The government of Morocco has filed a complaint with the U.N. Security Council alleging that the Polisario Front has infiltrated parts of Western Sahara in an effort to establish an independent state in the no man’s land of eastern Western Sahara. The focus of Moroccan concerns is the northeastern town of Mahbes. Morocco maintains that Polisario’s incursion represents a violation of the 1991 military agreement that established a buffer zone between the Moroccan-built berm bisecting Western Sahara and Morocco’s border with Algeria and Mauritania. The Moroccans consider the violation to be a “casus belli.”

The incident has sharply increased tensions between Morocco and Algeria. According to news reports, Morocco sent a message to the Algerian government through an unidentified European ambassador demanding that Polisario personnel withdraw from the buffer zone. But the Algerians rejected the Moroccan demand, according to reports, responding that Algeria “does not consider itself a stakeholder” in the dispute.
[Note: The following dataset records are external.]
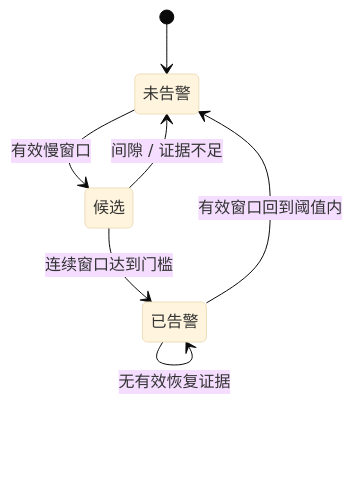
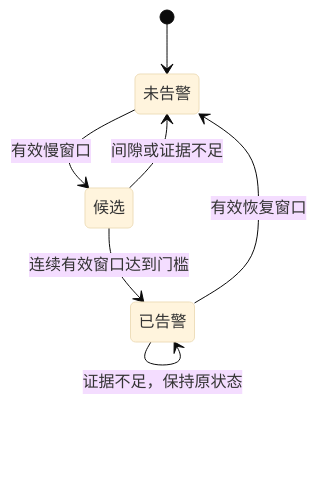
One commit to shanyulu/Relax changed the second of 2 diagrams in review/task11-publication-20260930/ISSUE357_GITHUB_BODY_FINAL.md. Above: the diagram before and after it, drawn with Mermaid (base theme). The commit also changed other lines of this file and 4 other files, not shown here.

````diff
--- a/review/task11-publication-20260930/ISSUE357_GITHUB_BODY_FINAL.md
+++ b/review/task11-publication-20260930/ISSUE357_GITHUB_BODY_FINAL.md
@@ -48,9 +40,9 @@
 ```mermaid
 stateDiagram-v2
   [*] --> 未告警
   未告警 --> 候选: 有效慢窗口
-  候选 --> 已告警: 连续窗口达到门槛
-  候选 --> 未告警: 间隙 / 证据不足
-  已告警 --> 已告警: 无有效恢复证据
-  已告警 --> 未告警: 有效窗口回到阈值内
+  候选 --> 已告警: 连续有效窗口达到门槛
+  候选 --> 未告警: 间隙或证据不足
+  已告警 --> 已告警: 证据不足，保持原状态
+  已告警 --> 未告警: 有效恢复窗口
 ```
````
In addition to its complaint to the Security Council, Morocco dispatched Foreign Minister Nasser Bourita to Paris and Washington to seek the support of the two governments considered most sympathetic to Morocco’s position on the long-running Western Sahara dispute. Sources report that the French government expressed firm support for the Moroccan position. Washington’s views were less clear, complicated undoubtedly by Tillerson’s departure and H.R. McMaster’s last week as national security advisor. Following Bourita’s meeting with Acting Secretary of State John Sullivan, the Department of State issued a statement expressing the U.S.’s “commitment to U.N.-led efforts to find a peaceful, sustainable, and mutually acceptable political solution to the long-standing dispute over the Western Sahara.” The Moroccans will almost certainly find the statement disappointing.  

Iran and India’s new partnership
Alex Vatanka, Senior Fellow

Iran and India have long pledged to form a strategic partnership. It has been a rocky process but it is dragging forward. Both the energy sector and the collaborative development of Iran’s deep-sea port of Chabahar, which would give India land access to Afghanistan and Central Asia, have been at the forefront of the efforts. Iran's oil minister is to visit Delhi next week and India might finally be given the right to develop Farzad B, a gas field discovered by an Indian consortium in 2008. Disagreement over commercial terms has kept the project in limbo.

The upcoming visit follows Iranian Prime Minister Hassan Rouhani’s visit to India in February. In Delhi, Rouhani also awarded an agreement to India for the management of part of the Chabahar port.

Rouhani took longer than anticipated to make the visit. By comparison, he visited China as one of his first major international trips in May 2014. Prime Minister Narendra Modi visited Tehran in May 2016. So why did it take this long for Rouhani to arrive in India? In one word: mistrust. Tehran has had a troubled relationship with Delhi since at least 2005, when India decided to move closer to the U.S. India’s rapidly expanding ties with Israel were also a factor. Meanwhile, Iran’s refusal to give Indian energy companies the kind of contracts they were after upset the Indians so much that they cut back on Iranian oil imports in retaliation.

However, Iran is now giving India big discounts; Indian oil imports from Iran are to be doubled over the next year. The Iranians have clearly decided that further delay in developing the Farzad B and Chabahar projects is unwarranted. Not only is India a huge energy market but its diplomatic clout on the international stage can only grow. And Iran can use as many markets and friends it can find.